    IT0072, 2016, Public Participation

  51. Participa!

    IT0017, 2014, E-Government

  52. Equip Public Administrations (PA) for Participation

    IT0018, 2014, Capacity Building

  53. TransPArenti+1

    IT0019, 2014, Access to Information

  54. Open Data Portal

    IT0020, 2014, Access to Information

  55. Starred commitment Follow the Money (Soldipubblici)

    IT0021, 2014, Access to Information

  56. Digital Citizenship

    IT0022, 2014, Capacity Building

  57. Transparency Portal

    IT0001, 2012, E-Government

  58. Better Regulatory Framework Against Corruption Within the Public Administration

    IT0002, 2012, Anti-Corruption

  59. Starred commitment Information System on the Status of Actions Falling Under the Unitary Regional Planning

    IT0003, 2012, E-Government

  60. Cost Measurement and Reduction

    IT0004, 2012, Public Participation

  61. How To... (Initiative to Promote Transparency on Public Authority’S Websites)

    IT0005, 2012, E-Government

  62. Quantitative and Qualitative Development of Relations with Citizens and PA Stakeholders

    IT0006, 2012, Legislation & Regulation

  63. Facilitate Publication and Reuse of Public Data

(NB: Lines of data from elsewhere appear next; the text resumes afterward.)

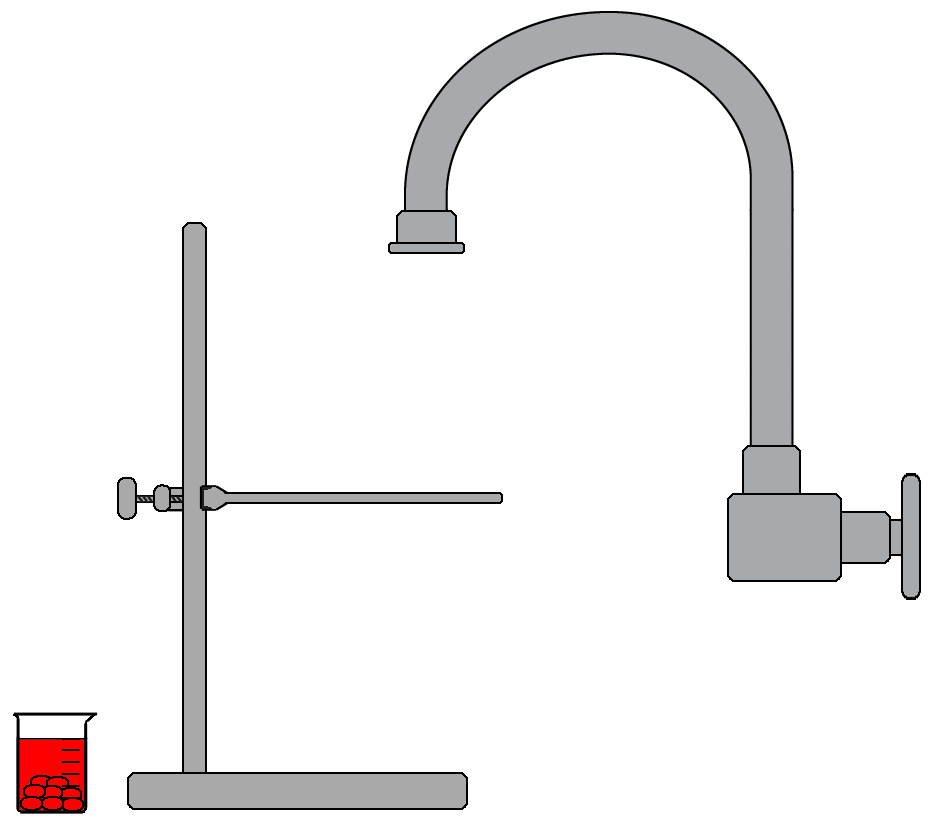
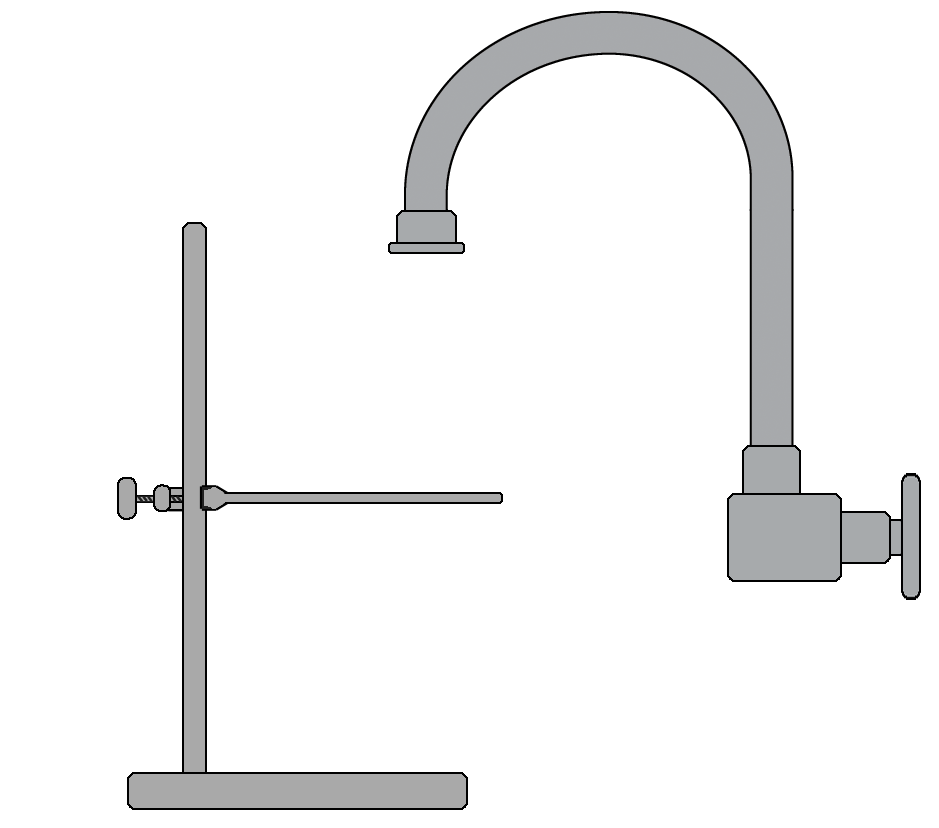
Cough drop: Re-added saturated beaker so it's clickable and not embedded in the static experiment img

Changed region(s): [[0.0, 0.8454, 0.0927, 0.9964]]

diff --git a/Priority_2_Thermodynamics/Steady_State/js/steadystate.js b/Priority_2_Thermodynamics/Steady_State/js/steadystate.js
@@ -478,25 +478,14 @@ function returnBeaker() {
 	splittime();
 	forceStop();
 	
-	var leftPx;
-	
-	if (currentBeaker == 0) {
-		leftPx = "-40px";
-	} else if (currentBeaker == 1) {
-		leftPx = "60px";
-	} else if (currentBeaker == 2) {
-		leftPx = "160px";
-	} else if (currentBeaker == 3) {
-		leftPx = "260px";
-	} else if (currentBeaker == 4) {
-		leftPx = "360px";
-	}
+	// Each beaker is positioned approx. 21% of the div's width apart
+	var leftPct = currentBeaker * 21 + "%";
 	
 	// Hide the empty beaker and solution by itself and return it to the original spot
 	$("#beaker" + currentBeaker).hide();
-	$("#solution" + currentConc).css({"top" : "760px"});
-	$("#beaker" + currentBeaker).css({"top": "815px", "left": leftPx});
-	$("#beakerSoln" + currentConc + "" + currentBeaker).animate({top: "815px", left: leftPx}, 1000, "linear");
+	$("#solution" + currentConc).css({"top" : "0%"});
+	$("#beaker" + currentBeaker).css({"top": "0%", "left": leftPct});
+	$("#beakerSoln" + currentConc + "" + currentBeaker).animate({top: "0%", left: leftPct}, 1000, "linear");
 	
 	// Updates beaker counter
 	currentBeaker++;
@@ -528,7 +517,9 @@ function setFadeTime(coughDropNum) {
 	if (fadeTime == Infinity)
 		fadeTime = Number.NaN;
 		
-	// If a valid time was calculated, set the time of the newly added cough drop to dissolve, along with having each animation update the opacity of the cough drop in case the user changes the flow rate, which will affect the dissolve rate of the remaining cough drop
+	// If a valid time was calculated, set the time of the newly added cough drop to dissolve, 
+	// along with having each animation update the opacity of the cough drop in case the user 
+	// changes the flow rate, which will affect the dissolve rate of the remaining cough drop
 	if (!isNaN(fadeTime)) {
 		if (coughDropNum == 0)
 			$("#coughDrop" + coughDropNum).animate({opacity: 0},

diff --git a/Priority_2_Thermodynamics/Steady_State/steadyState.html b/Priority_2_Thermodynamics/Steady_State/steadyState.html
@@ -49,6 +49,7 @@
         <img id="solutionFlow" name="solutionFlow" src="images/solution_low_flow.png" />
         <img id="faucetWaterBox" name="faucetWaterBox" src="images/faucet_water_box.png" />
         <img id="faucetWaterBoxBlocker" name="faucetWaterBoxBlocker" src="images/filling_water_blocker.png" />
+        <input type="image" id="beakerSaturated" name="beakerSaturated" src="images/beaker_saturated.png" />
 
         <!-- Flex containers for array of cough drops -->
         <div class="cough_drop_box cough_drop_box_row_1">

diff --git a/Priority_2_Thermodynamics/Steady_State/steadystate.css b/Priority_2_Thermodynamics/Steady_State/steadystate.css
@@ -295,6 +295,14 @@ img {
   width: 15.5%;
 }
 
+#beakerSaturated {
+  position: absolute;
+  width: 9%;
+  left: 2%;
+  top: 86%;
+  z-index: 2;
+}
+
 /* Misc. properties */
 
 #experimentMain {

    IT0007, 2012, Legislation & Regulation

  64. Enhancing the National Open Data Portal (Www.Dati.Gov.It)

    IT0008, 2012, Access to Information

  65. Promoting National Open Data Standards

    IT0009, 2012, Access to Information

  66. National Open Data Contest

    IT0010, 2012, Access to Information

  67. Preparation of the National Plan for Smart Communities

    IT0011, 2012, Local Commitments

  68. Public Consultation on New Policies and New Legislations

    IT0012, 2012, Public Participation

  69. Enhancing Participation and Collaboration in Territorial Innovative Actions

    IT0013, 2012, Local Commitments

  70. Opening up of New Areas for Public Service Development and Delivery

    IT0014, 2012,

  71. ICT Infrastructure Enhancement in Public Administrations

    IT0015, 2012, E-Government

  72. Cloud Computing Strategic Plan, Creation of PA Data Centres Within a Public-Private Partnership

    IT0016, 2012, E-Government

Open Government Partnership